One of Virginia’s most precious assets is its thousands of miles of shoreline, which not only graces the Commonwealth with a diverse ecosystem but also generates a significant portion of the gross domestic product (GDP) that fuels the economy. This is true for all states that rely on their coastal economies for revenue generation. According to the National Ocean Economics Program, almost half of the entire US economy is generated via coastal regions and their subsequent income-generating activities. The report also states, “Within the coastal states, the 445 counties included within the Coastal Zone Management Program as defined by the individual states (coastal zone counties), account for almost half the US GDP (48%).” Yet oil and gas exploration only account for .14 percent of overall GDP, making their position as a revenue generator secondary to that of things like tourism and recreation, which account for 83 percent.
Why is this technical information important to Virginia? Because President Trump has just removed Obama-era protections that banned offshore drilling in nearly all coastal regions throughout the US, including Virginia. This move by the Trump administration now opens up billions of square acres along the East Coast to oil and gas exploration and leasing – some of which will be proposed off the coastal regions of Virginia, including Hampton Roads. Ben Davenport, a City Councilman from Virginia Beach, spoke with RVA Mag on the issue of off-shore drilling and the impact that it would have on the coastal economy. “There is no long-term benefit to off-shore drilling off the coast of Virginia,” he said. “We will not receive any royalties like they enjoy elsewhere, and it will not bring the kinds of sustainable jobs or economy that can offset a potential loss should there be a spill or disaster.”
According to the Virginian-Pilot, Virginia has been an appealing option for oil and gas companies. As recently as 2011, the Bureau of Ocean Energy Management started shopping leases that would offer around 2.9 million acres of exploration options. These leasing options were scrapped, according to the Pilot, after the Deep Water Horizon event in the Gulf of Mexico, which left 11 people dead and spilled 4.9 million barrels of oil into the ocean.
Lawmakers in Virginia have generally been split on the issue of offshore drilling. As recently as May 2017, Governor Terry McAuliffe said he would support leasing options for oil exploration as long as Virginia got a share of the profits. Other Democrats, including Congressmen Donald McEachin and Bobby Scott, have categorically said they are against it. Republicans have, for the most part, come out in support of off-shore drilling. In a statement to RVA Mag on Trump’s announcement, McEachin said, “Opening the floodgates for offshore drilling is utterly irresponsible. The administration’s announcement to open the Pacific and Atlantic oceans to drilling could bring a potential repeat of the unforgettable Deepwater Horizon to our treasured Chesapeake Bay.”

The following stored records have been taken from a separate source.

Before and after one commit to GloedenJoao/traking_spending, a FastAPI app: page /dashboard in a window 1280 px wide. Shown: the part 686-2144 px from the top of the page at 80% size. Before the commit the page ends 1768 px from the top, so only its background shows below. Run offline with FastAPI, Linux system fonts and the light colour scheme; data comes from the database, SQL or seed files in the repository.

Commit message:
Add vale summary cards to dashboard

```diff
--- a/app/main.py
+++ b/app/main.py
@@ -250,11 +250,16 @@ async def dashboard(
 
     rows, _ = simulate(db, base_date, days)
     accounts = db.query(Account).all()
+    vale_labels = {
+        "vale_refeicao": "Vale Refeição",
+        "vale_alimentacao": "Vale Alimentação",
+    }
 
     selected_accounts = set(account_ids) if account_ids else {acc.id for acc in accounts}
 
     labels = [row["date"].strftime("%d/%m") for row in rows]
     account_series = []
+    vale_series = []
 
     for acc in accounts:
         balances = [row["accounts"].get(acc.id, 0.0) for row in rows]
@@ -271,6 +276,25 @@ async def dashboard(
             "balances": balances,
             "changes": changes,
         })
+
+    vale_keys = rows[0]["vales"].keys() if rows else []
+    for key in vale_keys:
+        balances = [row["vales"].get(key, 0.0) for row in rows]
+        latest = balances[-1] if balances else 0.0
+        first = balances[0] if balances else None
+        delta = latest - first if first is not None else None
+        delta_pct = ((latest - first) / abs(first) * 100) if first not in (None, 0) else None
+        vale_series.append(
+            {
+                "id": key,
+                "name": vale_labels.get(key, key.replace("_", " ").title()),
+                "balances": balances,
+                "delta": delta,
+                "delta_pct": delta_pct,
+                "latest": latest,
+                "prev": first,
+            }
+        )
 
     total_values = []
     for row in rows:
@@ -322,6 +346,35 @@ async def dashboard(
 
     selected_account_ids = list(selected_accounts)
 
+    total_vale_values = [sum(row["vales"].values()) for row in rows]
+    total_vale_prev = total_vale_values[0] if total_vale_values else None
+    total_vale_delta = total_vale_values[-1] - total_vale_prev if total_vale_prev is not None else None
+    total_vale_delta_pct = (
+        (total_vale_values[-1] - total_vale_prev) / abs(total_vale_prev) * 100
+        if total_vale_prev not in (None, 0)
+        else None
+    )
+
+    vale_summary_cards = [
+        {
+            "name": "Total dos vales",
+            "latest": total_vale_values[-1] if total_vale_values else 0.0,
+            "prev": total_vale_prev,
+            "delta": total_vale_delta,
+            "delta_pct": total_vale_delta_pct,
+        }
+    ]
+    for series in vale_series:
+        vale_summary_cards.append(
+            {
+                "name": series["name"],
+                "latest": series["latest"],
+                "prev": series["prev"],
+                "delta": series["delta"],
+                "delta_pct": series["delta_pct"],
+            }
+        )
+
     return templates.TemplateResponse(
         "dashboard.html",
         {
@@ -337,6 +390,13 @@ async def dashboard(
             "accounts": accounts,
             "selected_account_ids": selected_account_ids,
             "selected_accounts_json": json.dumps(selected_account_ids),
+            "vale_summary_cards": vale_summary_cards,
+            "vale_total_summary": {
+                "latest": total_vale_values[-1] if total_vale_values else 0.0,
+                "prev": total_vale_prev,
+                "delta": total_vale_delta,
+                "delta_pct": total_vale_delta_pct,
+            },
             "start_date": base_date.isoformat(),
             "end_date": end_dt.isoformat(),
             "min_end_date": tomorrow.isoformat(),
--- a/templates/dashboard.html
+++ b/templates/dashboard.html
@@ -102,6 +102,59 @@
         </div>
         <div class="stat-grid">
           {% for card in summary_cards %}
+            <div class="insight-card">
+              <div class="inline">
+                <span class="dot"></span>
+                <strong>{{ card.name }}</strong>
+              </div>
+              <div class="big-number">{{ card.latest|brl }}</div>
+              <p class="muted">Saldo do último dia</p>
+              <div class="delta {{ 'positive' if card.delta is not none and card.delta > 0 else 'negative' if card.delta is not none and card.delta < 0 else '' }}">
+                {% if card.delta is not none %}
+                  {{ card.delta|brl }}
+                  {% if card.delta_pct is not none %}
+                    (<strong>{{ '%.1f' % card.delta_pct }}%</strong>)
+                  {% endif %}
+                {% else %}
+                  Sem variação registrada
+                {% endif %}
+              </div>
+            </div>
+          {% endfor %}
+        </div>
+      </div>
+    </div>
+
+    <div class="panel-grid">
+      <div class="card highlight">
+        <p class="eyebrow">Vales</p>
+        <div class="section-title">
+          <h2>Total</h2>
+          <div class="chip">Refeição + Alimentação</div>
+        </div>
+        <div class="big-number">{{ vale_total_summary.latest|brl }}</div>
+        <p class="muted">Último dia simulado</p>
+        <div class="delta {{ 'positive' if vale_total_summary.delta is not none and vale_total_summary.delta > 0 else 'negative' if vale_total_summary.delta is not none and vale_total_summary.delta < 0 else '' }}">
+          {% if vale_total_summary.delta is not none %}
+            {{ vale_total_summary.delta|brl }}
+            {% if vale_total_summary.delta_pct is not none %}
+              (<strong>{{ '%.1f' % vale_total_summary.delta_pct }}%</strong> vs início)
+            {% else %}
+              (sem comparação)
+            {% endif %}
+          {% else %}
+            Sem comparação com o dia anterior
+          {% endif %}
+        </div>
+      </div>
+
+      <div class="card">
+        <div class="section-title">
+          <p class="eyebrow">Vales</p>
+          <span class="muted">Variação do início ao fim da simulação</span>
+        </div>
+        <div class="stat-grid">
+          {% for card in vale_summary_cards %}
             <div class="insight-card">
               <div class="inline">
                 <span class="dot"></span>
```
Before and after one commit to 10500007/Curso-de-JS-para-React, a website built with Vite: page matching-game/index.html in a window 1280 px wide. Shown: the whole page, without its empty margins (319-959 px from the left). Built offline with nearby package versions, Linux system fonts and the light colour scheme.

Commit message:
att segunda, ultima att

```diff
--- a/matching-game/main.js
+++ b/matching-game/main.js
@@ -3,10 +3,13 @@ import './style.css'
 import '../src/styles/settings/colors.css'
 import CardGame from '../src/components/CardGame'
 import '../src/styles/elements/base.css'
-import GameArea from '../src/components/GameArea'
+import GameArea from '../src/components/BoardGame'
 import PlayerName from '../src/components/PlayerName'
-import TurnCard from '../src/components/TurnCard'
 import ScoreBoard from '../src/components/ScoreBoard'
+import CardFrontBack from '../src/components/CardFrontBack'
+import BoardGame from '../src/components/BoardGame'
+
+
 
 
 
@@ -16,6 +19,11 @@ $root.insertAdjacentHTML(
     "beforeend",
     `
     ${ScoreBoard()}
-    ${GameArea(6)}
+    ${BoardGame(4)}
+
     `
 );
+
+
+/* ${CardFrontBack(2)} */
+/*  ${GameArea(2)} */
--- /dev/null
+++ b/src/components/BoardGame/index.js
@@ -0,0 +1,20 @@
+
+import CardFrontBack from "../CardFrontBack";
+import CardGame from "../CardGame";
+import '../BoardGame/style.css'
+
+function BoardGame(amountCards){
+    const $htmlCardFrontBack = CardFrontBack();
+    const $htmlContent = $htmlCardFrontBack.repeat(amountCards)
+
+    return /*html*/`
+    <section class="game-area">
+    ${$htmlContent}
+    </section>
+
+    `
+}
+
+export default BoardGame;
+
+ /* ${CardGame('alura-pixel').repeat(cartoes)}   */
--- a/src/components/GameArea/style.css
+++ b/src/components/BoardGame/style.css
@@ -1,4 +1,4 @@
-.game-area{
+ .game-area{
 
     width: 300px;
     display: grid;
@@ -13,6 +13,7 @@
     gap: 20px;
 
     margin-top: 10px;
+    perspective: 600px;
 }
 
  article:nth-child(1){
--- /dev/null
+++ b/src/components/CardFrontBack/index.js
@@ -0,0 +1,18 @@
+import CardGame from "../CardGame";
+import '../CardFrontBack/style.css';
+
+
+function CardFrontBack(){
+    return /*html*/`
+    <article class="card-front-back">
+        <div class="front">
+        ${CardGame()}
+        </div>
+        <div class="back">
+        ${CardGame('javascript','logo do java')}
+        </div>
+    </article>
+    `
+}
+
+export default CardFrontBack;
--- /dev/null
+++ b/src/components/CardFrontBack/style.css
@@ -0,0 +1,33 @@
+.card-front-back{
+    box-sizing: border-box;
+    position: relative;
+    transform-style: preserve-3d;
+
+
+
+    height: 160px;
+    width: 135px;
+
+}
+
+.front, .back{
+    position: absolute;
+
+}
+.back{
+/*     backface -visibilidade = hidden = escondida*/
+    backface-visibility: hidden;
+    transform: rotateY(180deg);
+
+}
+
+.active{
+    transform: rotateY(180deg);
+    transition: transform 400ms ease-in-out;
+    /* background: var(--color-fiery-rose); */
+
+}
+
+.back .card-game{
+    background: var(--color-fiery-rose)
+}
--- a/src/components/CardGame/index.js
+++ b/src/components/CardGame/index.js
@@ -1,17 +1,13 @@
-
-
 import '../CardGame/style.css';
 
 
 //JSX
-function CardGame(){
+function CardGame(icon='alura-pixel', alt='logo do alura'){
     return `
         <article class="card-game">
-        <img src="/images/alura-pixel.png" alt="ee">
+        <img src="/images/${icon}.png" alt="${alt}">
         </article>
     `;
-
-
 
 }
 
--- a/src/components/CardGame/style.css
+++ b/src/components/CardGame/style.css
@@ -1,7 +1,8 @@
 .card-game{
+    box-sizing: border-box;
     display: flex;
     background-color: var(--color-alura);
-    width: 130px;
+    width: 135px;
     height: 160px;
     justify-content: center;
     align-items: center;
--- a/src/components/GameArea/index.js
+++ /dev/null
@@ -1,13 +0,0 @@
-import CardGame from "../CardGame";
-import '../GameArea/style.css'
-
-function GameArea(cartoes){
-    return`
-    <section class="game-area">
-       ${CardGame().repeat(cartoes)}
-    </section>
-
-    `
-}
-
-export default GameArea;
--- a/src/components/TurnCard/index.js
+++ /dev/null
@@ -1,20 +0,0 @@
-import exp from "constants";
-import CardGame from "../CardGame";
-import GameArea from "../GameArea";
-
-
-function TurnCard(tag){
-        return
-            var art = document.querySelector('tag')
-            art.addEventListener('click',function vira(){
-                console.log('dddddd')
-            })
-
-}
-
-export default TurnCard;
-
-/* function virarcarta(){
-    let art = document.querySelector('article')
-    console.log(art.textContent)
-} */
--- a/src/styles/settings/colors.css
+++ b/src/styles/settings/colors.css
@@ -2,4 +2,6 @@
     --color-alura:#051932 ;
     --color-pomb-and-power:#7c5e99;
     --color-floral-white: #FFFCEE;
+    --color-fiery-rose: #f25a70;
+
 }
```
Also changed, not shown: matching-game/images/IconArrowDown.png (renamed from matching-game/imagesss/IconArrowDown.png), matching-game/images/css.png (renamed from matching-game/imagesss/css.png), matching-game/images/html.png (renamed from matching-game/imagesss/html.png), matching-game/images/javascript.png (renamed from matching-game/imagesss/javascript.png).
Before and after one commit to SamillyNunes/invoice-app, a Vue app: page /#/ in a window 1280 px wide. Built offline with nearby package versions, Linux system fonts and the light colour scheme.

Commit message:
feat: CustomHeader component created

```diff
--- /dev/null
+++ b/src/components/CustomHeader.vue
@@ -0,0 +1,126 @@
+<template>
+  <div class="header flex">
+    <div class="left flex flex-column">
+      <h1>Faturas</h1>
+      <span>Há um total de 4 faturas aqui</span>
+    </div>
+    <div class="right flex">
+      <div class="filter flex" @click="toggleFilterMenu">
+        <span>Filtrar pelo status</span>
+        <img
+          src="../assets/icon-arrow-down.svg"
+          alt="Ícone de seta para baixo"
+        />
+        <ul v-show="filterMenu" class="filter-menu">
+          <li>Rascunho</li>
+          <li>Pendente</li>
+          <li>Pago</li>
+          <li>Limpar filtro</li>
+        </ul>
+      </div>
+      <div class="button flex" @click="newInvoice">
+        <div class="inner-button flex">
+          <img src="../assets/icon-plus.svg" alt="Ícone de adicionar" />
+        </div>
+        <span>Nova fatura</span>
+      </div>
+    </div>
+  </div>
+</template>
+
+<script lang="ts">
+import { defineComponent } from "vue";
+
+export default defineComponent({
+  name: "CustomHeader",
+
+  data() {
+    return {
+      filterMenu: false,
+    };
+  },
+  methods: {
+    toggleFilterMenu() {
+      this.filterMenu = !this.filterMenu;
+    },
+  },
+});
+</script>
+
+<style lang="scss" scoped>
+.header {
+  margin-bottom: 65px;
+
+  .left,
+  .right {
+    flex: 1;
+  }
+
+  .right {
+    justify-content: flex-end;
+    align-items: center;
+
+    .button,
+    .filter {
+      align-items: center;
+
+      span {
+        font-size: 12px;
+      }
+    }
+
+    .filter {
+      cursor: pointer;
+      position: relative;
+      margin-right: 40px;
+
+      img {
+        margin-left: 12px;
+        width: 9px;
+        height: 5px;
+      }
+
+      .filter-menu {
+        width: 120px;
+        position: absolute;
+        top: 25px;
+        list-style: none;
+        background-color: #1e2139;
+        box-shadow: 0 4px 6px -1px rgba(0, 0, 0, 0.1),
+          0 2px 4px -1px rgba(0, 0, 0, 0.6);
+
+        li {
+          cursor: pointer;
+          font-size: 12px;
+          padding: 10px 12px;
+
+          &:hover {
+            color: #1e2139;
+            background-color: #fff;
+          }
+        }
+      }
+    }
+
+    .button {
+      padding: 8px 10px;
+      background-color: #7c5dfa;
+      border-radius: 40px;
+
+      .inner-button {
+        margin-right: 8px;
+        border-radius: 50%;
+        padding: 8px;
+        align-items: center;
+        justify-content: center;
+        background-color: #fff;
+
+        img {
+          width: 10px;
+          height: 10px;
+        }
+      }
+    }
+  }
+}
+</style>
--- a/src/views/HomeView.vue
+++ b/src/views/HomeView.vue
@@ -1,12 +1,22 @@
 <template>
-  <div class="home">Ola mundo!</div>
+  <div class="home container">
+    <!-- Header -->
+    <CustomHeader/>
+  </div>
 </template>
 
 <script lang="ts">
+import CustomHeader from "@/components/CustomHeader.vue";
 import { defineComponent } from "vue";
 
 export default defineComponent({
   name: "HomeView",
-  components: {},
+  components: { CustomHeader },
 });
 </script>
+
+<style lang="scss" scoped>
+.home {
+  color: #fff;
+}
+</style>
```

The push for offshore drilling has come under the guise of energy independence and job creation. Yet, as the world moves towards sustainable energy sources like wind and solar, the rationale for continued oil and gas exploration looks less about the economic interests of all Americans than the corporate interests of those who stand to personally benefit from risky hydro-carbon operations. McEachin echoed this in his statement, “I urge this administration to ditch this dedication to dirty energy and to embrace the powerful options available with clean energy resources such as solar panels and wind turbines. We only get one planet, we should not make choices that will actively degrade the resources that our children and our children’s children will need”
Virginia has already started investing in solar with the implementation of a six-mega watt solar farm in Danville.
Governor-Elect Ralph Northam, also released a statement yesterday, saying this of Trump’s rollback, “A commitment to preserving the health of Virginia’s coastline has fueled the growth of the New Virginia Economy—today’s announcement puts the progress we’ve made at risk.” The statement went on to say, “Expanding offshore drilling unnecessarily jeopardizes our economy, environment, national security, and the health and safety of our residents. All it takes is one exploration gone wrong to do immeasurable harm to major economic drivers including tourism, fishing, aquaculture, and our military installations.”